Sunrise at Kenauk
As some of my faithful reoders have noticed, there has been a dearth of postings recently – these have been due to editorial inanition and a lack of really good birds to write about. However, we are now back to normal. This past week has been spent, as the week of my birthday has been every year since our arrival in Canada ten years ago, in a very isolated cabin on the enormous and remote reserve that those good folks at Fairmont Hotels keep at “Kenauk” in the Ouatouais region of Quebec. Total isolation, many lakes, boreal forest, lots of birds, bears, beavers, moose, bats, canoes ….. Just a wonderful place to mark being a year older whatever it costs (lots, but it’ll be the last luxury we give up). We’ve said it before and we’ll say it again – this is what we came to Canada to find.
The cabin we rent every year in a bay off the northern end of Lac Papineau
… and the view from the cabin
The previous ten years have been universally warm & sunny so it was time for a change and the first day was unremittingly wet so we poked about, read uplifting books, ate a lot and drank plenty of wine & whisky (Highland Park 12yo). After that, cool air & warm sun was good for birding as well as fishing. Morning & evening trips in the canoes to see Wood Duck, Loons & a family of three beavers were de rigeur.
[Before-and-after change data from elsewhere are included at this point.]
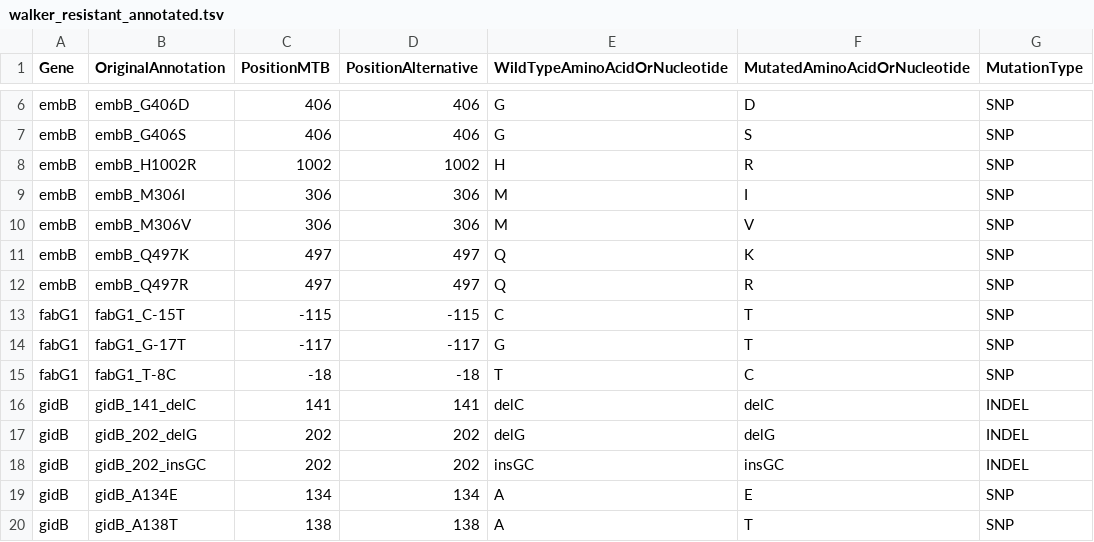
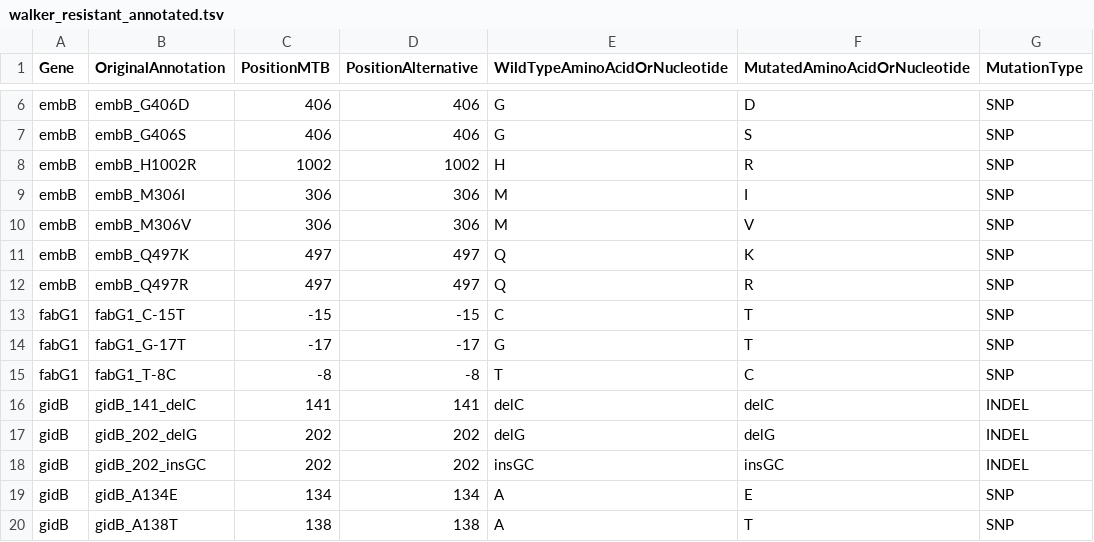
Before and after one commit to metagenlab/diag_pipelines, a TSV file: data/mycobacterium/mutation_dbs/walker_resistant_annotated.tsv, drawn as a sheet; only a part is shown, gaps mark what is left out.

Commit message:
fixing parsing error for the position of the fabG1 promoter

```diff
--- a/data/mycobacterium/mutation_dbs/walker_resistant_annotated.tsv
+++ b/data/mycobacterium/mutation_dbs/walker_resistant_annotated.tsv
@@ -12,5 +12,5 @@ embB	embB_Q497K	497	497	Q	K	SNP
 embB	embB_Q497R	497	497	Q	R	SNP
-fabG1	fabG1_C-15T	-115	-115	C	T	SNP
-fabG1	fabG1_G-17T	-117	-117	G	T	SNP
-fabG1	fabG1_T-8C	-18	-18	T	C	SNP
+fabG1	fabG1_C-15T	-15	-15	C	T	SNP
+fabG1	fabG1_G-17T	-17	-17	G	T	SNP
+fabG1	fabG1_T-8C	-8	-8	T	C	SNP
 gidB	gidB_141_delC	141	141	delC	delC	INDEL
```
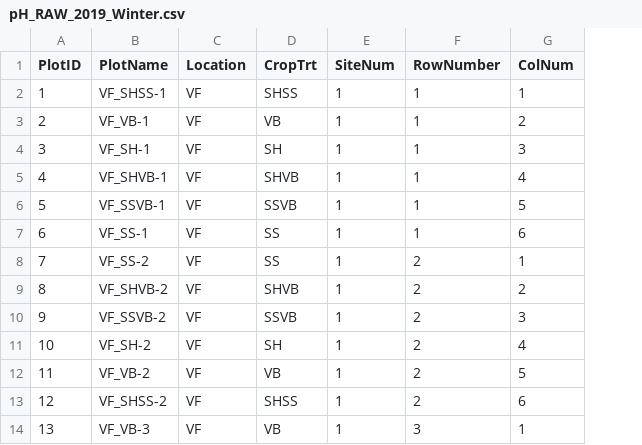
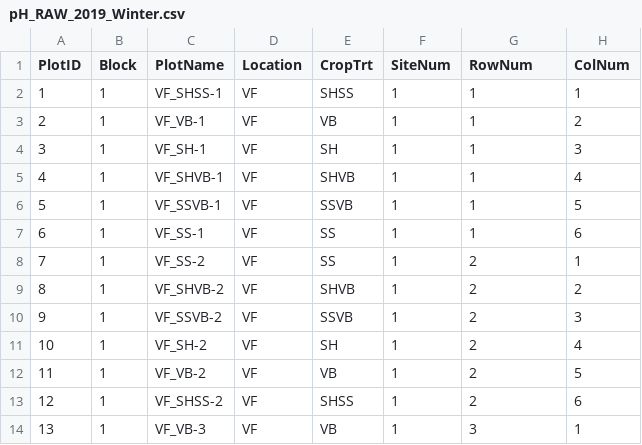
Before and after one commit to TREC-Agroecology/agroecosystems, a CSV file: data/pH_RAW_2019_Winter.csv, drawn as a sheet; only a part is shown; addresses are those after the commit; the diff names each change by its address in the sheet, - before the commit and + after, or states it on an @@ line.

```diff
--- a/data/pH_RAW_2019_Winter.csv
+++ b/data/pH_RAW_2019_Winter.csv
+column B (Block), rows 2-14: all 1
-G1: RowNumber
+G1: RowNum
```
Also changed, not shown: data/E_W1_RAW_2019_Winter.csv, data/HC_W4_RAW_2019_Winter.csv, 7 other files.
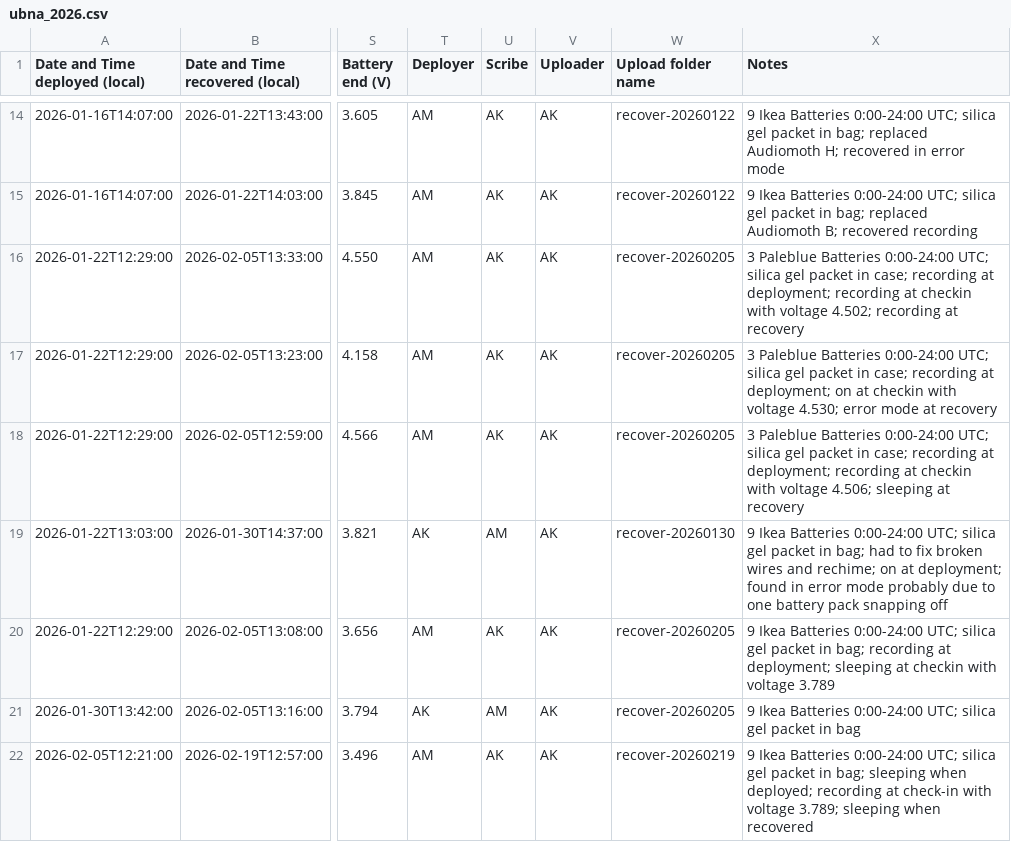
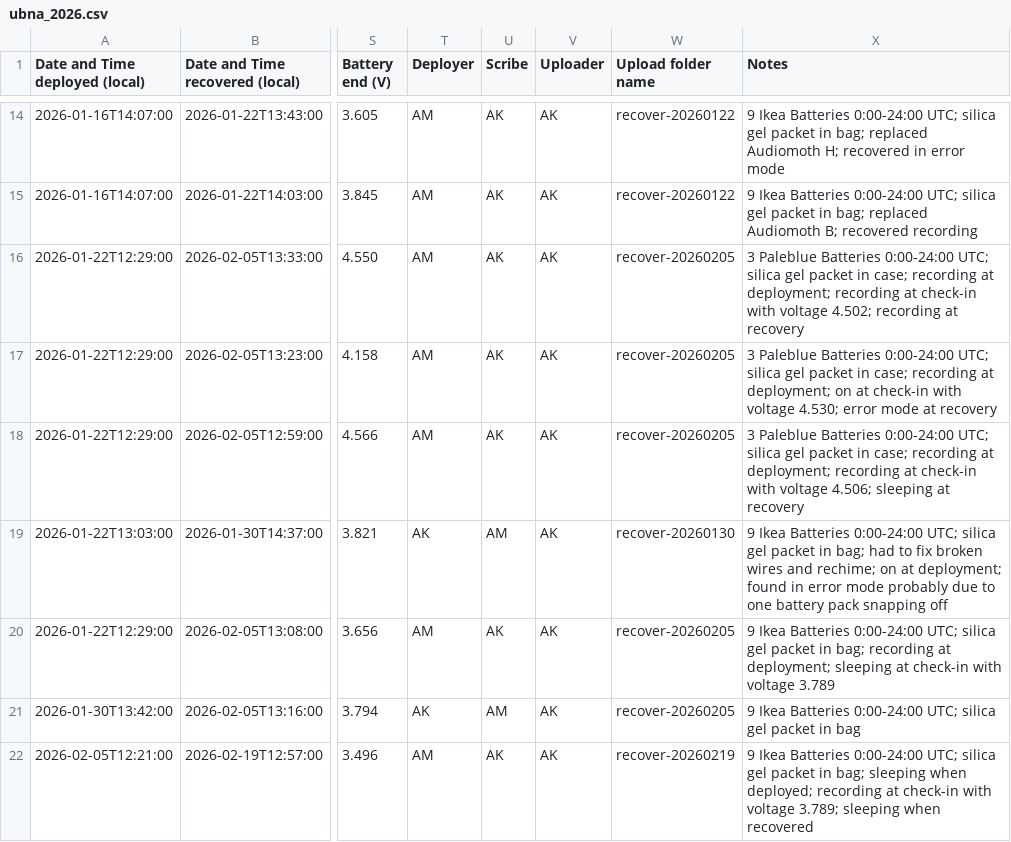
Before and after one commit to uw-echospace/ubna-field, a CSV file: field_records/ubna_2026.csv, drawn as a sheet; only a part is shown, gaps mark what is left out; the diff covers the shown part only; the diff names each change by its address in the sheet, - before the commit and + after, or states it on an @@ line.

Commit message:
Deploy-20260805 (#249)
* Added info for deploy-20260805, changed all "checkin" to "check-in"

* Added info about new hard drive ubna_data_08

* Correct formatting for hard drive names (normal text -> monospace)

* Added pictures for deploy-20260805

```diff
--- a/field_records/ubna_2026.csv
+++ b/field_records/ubna_2026.csv
-X16 (Notes): …recording at checkin with voltage…
+X16 (Notes): …recording at check-in with voltage…
-X17 (Notes): …on at checkin with voltage…
+X17 (Notes): …on at check-in with voltage…
-X18 (Notes): …recording at checkin with voltage…
+X18 (Notes): …recording at check-in with voltage…
-X20 (Notes): …sleeping at checkin with voltage…
+X20 (Notes): …sleeping at check-in with voltage…
```
Also changed, not shown: 5 added rows and 53 edited cells elsewhere in this file, 4 other files.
Fishing varied between a fine Bass first cast off the dock to bloody hard work to 14 Bass in one hour … Not bad at all. No Trout as they are very deep this time of year (Lake Trout = Char) and I don’t have the gear but the Bass fight hard and make up for it. Last cast of the holiday from the dock produced the two largest Bass of the week … And no, we didn’t eat them – strictly catch-and-release these days. The “killer” technique involved none of that ironmongery so beloved of the N.American fisherman but a simple light fly rod, a floating line and a single grey hares-ear nymph with a brass, weighted head fished slowly with occasional small jerks – the old ways are often the best ways, at least when it comes to fishing. The last and best fish of the week was taken off the dock on the “last cast of the day” – a big one and a fighter.
Worthy of note was the squirrel rustler who lives on Ile des pins – he has clearly become habituated to boats bringing lunchtime snacks from friendly fisher-folk and he was quickly into our bags looking for just the right goodies – home-made sourdough olive bread and peach stones seemed to be the winners.
The magic fly
Lac Jackson – cabins at Kenauk come with a boat on the main lake
plus a private”stocked lake back in the forest that you are guaranteed you don’t have to share
Birding – Loons, Wood Duck, Broad-winged Hawks, TVs, Pileated Woodpecker, Ruffed Grouse, plenty of migrating fall Warblers … Yellow-rumped, Blackpoll, Blackburnian, Bay-breasted and Chestnut-sided … Kingfisher, Red-shouldered Hawk, many, many Northern Flickers and Blue Jays, soaring groups of Ravens, Mergansers and all the regular guys.
The Merganser family set out for a morning‘s fishing
Juvenile Common Loon
Next year at Kenauk will see me celebrating my 60th … Something to look forward to indeed and it’s already booked.
PS: these notes have been compiled on the dock looking over smooth water to the sunlit forest on the opposite shore … All made possible courtesy of my handy HP iPAQ PDA – see, even in the wilderness tech-toys have their place!